Task requirements → Locate every line below that contains the word "Home" and copy it.

Items from a dataset →
----
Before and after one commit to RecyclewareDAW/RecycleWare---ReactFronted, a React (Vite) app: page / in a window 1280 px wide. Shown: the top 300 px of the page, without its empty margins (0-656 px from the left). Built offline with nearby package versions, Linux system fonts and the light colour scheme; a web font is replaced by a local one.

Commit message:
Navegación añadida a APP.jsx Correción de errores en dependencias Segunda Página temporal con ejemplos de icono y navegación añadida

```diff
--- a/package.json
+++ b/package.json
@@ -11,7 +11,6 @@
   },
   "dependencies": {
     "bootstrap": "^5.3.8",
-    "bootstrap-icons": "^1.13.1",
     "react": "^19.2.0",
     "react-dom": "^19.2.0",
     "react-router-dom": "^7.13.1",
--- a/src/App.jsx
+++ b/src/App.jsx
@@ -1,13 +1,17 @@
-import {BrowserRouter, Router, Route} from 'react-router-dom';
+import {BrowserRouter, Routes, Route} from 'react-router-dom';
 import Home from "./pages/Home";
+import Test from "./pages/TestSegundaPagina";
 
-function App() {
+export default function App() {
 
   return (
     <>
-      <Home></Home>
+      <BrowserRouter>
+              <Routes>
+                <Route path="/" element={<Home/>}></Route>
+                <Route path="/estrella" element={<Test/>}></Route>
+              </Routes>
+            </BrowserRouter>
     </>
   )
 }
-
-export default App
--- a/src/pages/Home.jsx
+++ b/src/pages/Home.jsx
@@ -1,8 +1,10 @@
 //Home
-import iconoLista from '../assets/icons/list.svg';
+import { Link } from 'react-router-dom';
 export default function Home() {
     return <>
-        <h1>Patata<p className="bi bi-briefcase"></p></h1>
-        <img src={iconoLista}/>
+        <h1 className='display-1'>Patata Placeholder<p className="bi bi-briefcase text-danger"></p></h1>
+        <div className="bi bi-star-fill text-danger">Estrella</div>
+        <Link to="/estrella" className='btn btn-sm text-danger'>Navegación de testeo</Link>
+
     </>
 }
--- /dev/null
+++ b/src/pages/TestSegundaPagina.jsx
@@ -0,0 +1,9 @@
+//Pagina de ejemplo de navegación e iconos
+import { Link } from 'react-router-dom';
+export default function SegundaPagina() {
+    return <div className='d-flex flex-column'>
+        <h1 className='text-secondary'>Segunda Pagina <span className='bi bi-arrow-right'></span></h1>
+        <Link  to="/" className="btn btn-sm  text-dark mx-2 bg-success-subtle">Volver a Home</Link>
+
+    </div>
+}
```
----
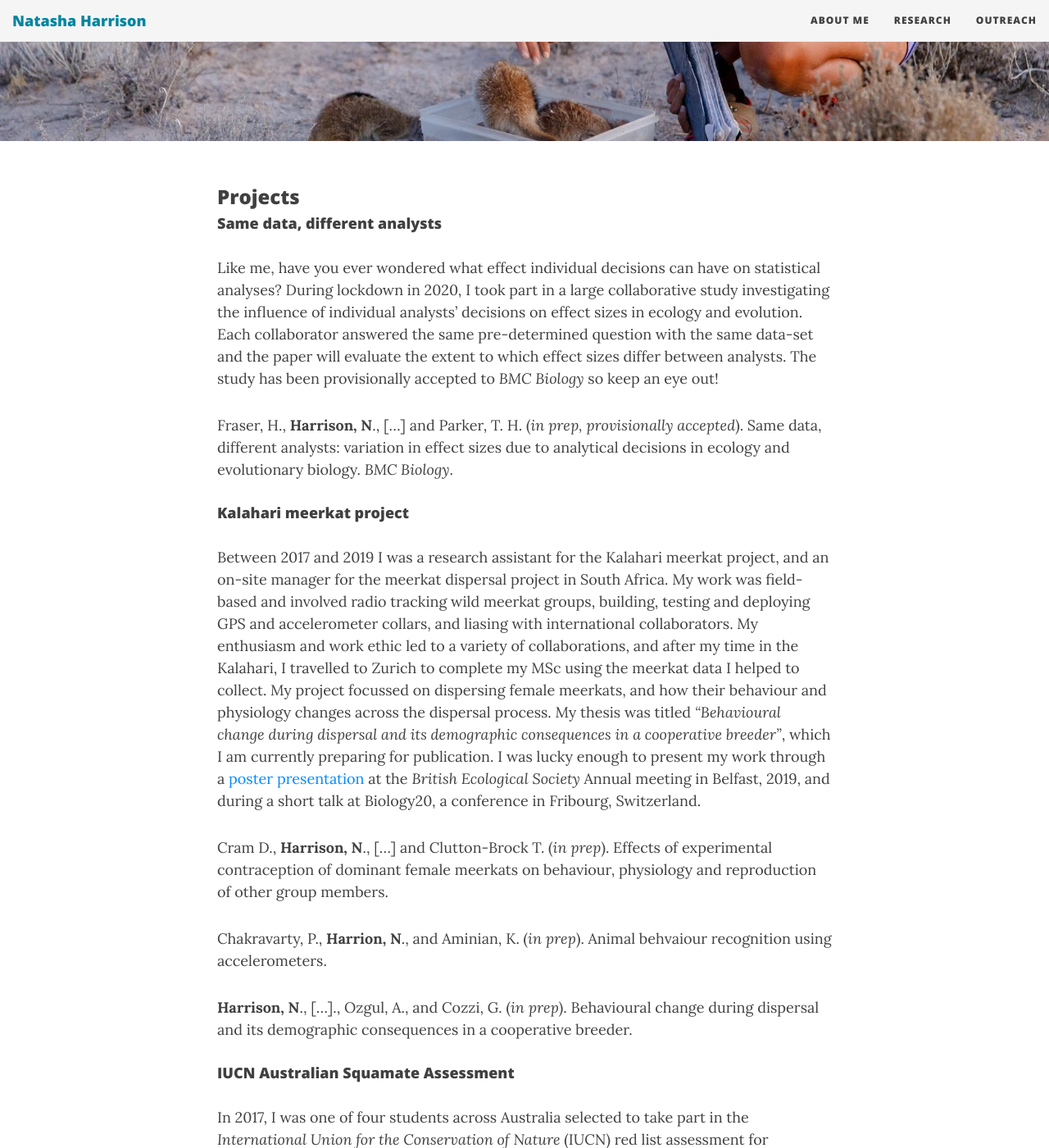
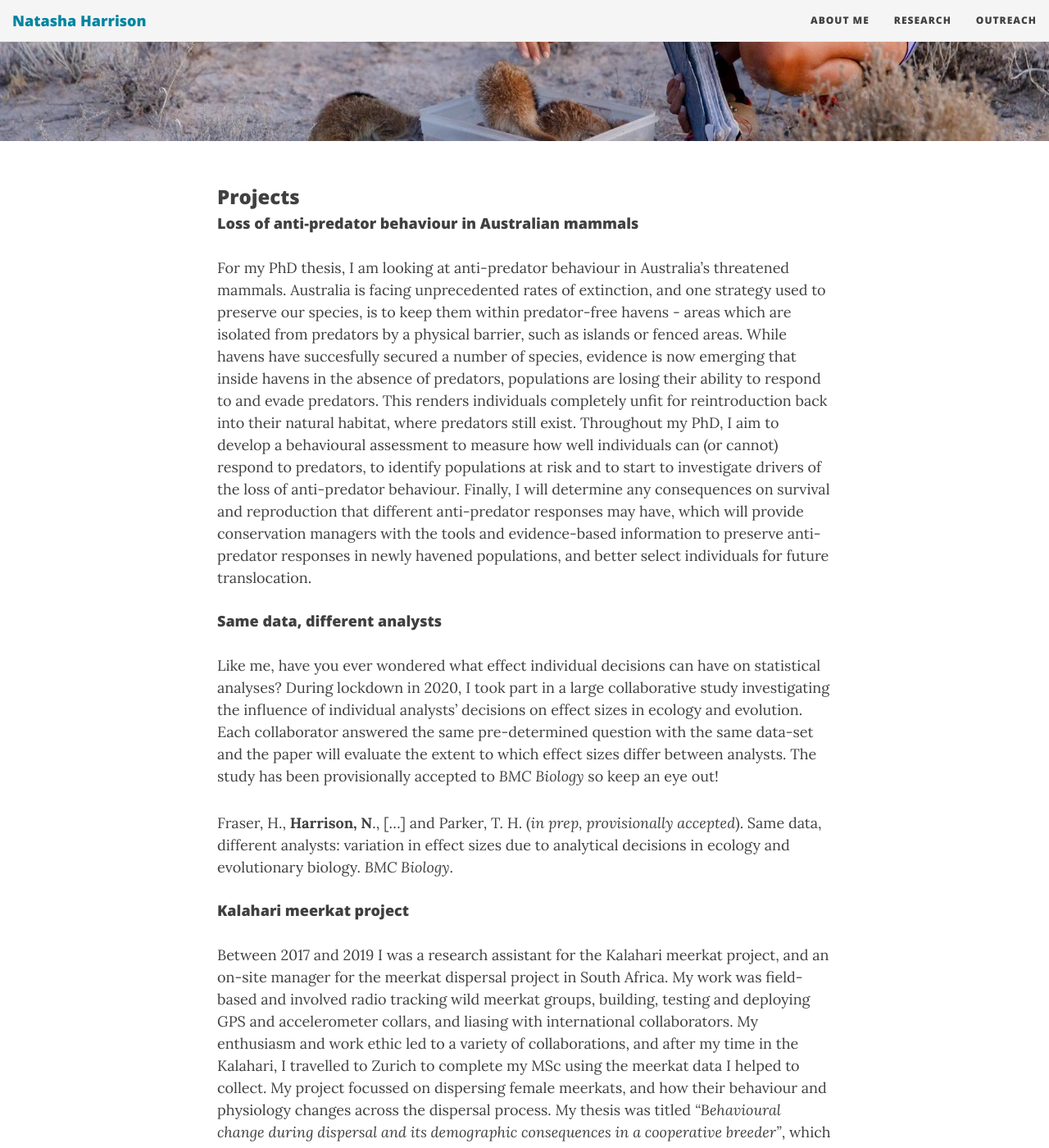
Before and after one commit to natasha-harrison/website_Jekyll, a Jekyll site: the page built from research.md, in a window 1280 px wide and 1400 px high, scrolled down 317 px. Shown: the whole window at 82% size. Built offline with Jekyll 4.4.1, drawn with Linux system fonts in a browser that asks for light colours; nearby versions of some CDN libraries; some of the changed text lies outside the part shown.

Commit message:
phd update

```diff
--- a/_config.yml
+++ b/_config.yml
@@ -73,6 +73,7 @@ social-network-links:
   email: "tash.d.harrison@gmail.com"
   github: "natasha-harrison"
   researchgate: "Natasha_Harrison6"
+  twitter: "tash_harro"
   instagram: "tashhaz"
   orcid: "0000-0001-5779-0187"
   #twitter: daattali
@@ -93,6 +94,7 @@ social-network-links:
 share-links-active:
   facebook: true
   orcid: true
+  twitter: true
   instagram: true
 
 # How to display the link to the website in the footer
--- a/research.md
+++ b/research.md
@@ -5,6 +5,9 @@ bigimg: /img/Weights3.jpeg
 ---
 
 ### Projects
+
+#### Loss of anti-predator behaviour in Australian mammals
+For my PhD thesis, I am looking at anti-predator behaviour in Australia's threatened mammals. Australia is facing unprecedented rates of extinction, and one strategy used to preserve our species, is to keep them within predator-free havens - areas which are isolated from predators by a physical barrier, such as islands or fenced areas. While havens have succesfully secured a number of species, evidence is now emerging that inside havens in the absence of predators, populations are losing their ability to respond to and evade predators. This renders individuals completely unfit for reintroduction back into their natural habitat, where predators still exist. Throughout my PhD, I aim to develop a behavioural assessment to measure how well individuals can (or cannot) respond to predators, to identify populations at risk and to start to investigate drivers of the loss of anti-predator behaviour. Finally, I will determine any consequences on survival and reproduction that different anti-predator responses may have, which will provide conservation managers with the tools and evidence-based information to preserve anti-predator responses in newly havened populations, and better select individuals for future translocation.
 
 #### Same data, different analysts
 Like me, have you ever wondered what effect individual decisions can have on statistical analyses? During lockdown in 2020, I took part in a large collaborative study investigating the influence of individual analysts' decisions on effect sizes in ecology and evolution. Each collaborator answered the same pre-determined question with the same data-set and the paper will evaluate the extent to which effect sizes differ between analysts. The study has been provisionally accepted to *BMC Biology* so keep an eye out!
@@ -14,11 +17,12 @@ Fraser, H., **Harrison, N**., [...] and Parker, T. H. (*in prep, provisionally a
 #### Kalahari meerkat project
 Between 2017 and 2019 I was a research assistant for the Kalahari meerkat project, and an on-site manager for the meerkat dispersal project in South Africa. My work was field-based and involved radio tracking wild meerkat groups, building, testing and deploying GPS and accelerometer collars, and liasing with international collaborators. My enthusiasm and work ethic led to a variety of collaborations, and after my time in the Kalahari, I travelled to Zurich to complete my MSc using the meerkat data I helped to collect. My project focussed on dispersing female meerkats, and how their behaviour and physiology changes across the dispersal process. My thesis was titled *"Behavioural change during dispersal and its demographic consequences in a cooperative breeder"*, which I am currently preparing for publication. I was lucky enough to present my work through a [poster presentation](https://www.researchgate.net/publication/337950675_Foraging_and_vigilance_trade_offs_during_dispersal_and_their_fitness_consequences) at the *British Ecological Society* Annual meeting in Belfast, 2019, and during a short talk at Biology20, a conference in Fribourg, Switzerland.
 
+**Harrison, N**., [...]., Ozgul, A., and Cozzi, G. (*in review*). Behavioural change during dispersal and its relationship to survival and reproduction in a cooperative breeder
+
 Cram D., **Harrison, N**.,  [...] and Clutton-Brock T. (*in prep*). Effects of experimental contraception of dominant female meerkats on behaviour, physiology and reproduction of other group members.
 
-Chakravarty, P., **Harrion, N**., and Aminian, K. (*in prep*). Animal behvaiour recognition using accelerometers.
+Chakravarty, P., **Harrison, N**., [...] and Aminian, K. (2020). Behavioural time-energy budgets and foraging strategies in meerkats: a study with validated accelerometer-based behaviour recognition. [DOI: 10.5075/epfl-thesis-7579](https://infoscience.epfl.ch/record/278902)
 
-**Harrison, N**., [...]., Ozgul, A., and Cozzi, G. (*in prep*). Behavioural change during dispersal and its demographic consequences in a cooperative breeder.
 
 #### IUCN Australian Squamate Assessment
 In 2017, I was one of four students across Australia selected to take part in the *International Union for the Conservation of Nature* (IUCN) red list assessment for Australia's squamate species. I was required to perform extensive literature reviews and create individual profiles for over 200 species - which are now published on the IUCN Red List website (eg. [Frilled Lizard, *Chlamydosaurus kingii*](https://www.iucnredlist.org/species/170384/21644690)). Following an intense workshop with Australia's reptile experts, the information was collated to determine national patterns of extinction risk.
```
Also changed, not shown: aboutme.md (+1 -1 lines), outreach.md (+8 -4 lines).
----
Response below →
 import Home from "./pages/Home";
-      <Home></Home>
+                <Route path="/" element={<Home/>}></Route>
--- a/src/pages/Home.jsx
+++ b/src/pages/Home.jsx
 //Home
 export default function Home() {
+        <Link  to="/" className="btn btn-sm  text-dark mx-2 bg-success-subtle">Volver a Home</Link>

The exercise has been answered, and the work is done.